Good Morning Friends!
How are you this Christmas season? Are you rushing? Are you busy? Is there lots to do? Parties, shopping, baking, wrapping, decorating, even volunteering and giving!! Are you excited or waiting for it to be over? Have you thought or fantasized about taking a break from it all?
Advent. I haven’t thought about what it means much in years past but this year my heart is strangely drawn to its meaning & purpose. Advent beckons me to stop, to reflect, to hope, to anticipate. There is a message, a gift, a reason for Advent. There is a purpose in Advent that not only enhances but reveals Christmas. Something about Christmas is lost without Advent. To understand Christmas we need Advent. We need to stop & wait. Waiting. The very antithesis of what modern day Christmasing is all about. But then again, why should we be surprised? Jesus has always been counter cultural.
I invite you to wait with me, I invite you to Advent. Here is a beautiful morning meditation, an excerpt from Slice of Infinity by Margaret Manning, aptly entitled, “Waiting”.
“The season of Advent that precedes Christmas is a season of hope-filled waiting. Advent looks forward in anticipation of Christ’s return, but also remembers all those who awaited his arrival into our world more than two thousand years ago.

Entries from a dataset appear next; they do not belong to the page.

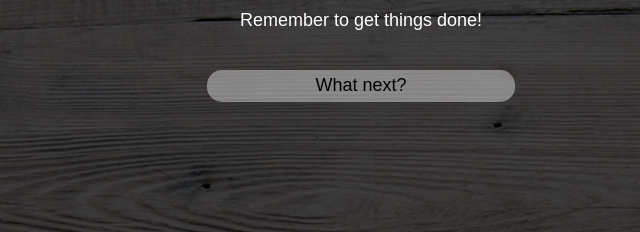
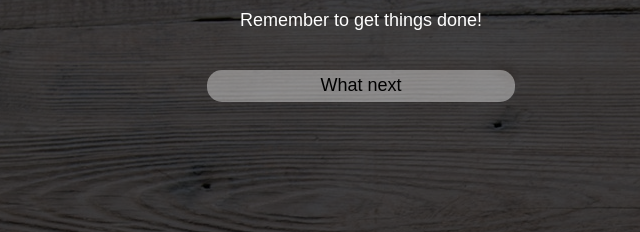
Before and after one commit to romariowilliams/whatnext, a plain HTML site: page index.html in a window 1280 px wide. Shown: the part 171-403 px from the top of the page, 279-919 px from the left. Drawn offline with Linux system fonts and the light colour scheme.

Commit message:
Update index.html file

```diff
--- a/index.html
+++ b/index.html
@@ -24,7 +24,7 @@
         <input id="task-input" type="text" name="newtask"
                onfocus="if(this.value==this.defaultValue)this.value=''"
                onblur="if(this.value=='')this.value=this.defaultValue"
-               value="What next?";/>
+               value="What next";/>
     </form>
 
 
```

Advent is a season of stillness and reflection and as such, it is the antithesis of all the busyness and chaos of the Christmas shopping season.
The consumer mentality overwhelms and demands a fever pitch of activity. Sadly, any waiting one might do is more likely waiting for Christmas to be over. And rather than being filled with hope and joy, we wait in a state of anxiety, or cynicism, or harried indifference toward the miracle that is upon us. In all of our busyness, we miss the gift of waiting with hope and expectation.
Yet, the Advent season extends an invitation to do just this: to watch and wait for the coming of the King, to wait for the Christ who comes in new ways into the very messy stuff of our lives—not just one season a year. But we cannot hope to catch a glimpse of him without the hard waiting for him to show up.
Of course, there are those who feel they have been waiting so long for God to show up in the messy details of their lives. Giving up on waiting seems to hold the promise of rest, as the work of waiting is wearisome. Just as there were those in the early days of the Christian movement who began to ask “Where is the promise of his coming?” and those who mocked the divine silence of inactivity, it is not difficult to understand how those who wait for answers—for an end to suffering, for reconciliation, for transformation—are tempted towards cynical despair.
Is there hope in remembering that Advent invites us to wait for the God who shows up? Can encouragement be found in the celebration of Christmas, a celebration proclaiming that God has come and that God will come again in the waiting of today? Is there reason to watch and wait for a God who arrives in ways we could not expect?
Advent invites the world to examine these things with courage. The very act of waiting opens eyes, hands, and hearts to receive this most precious gift.”
Advent Image copied from: http://pastoralyn.files.wordpress.com/2011/12/advent.jpg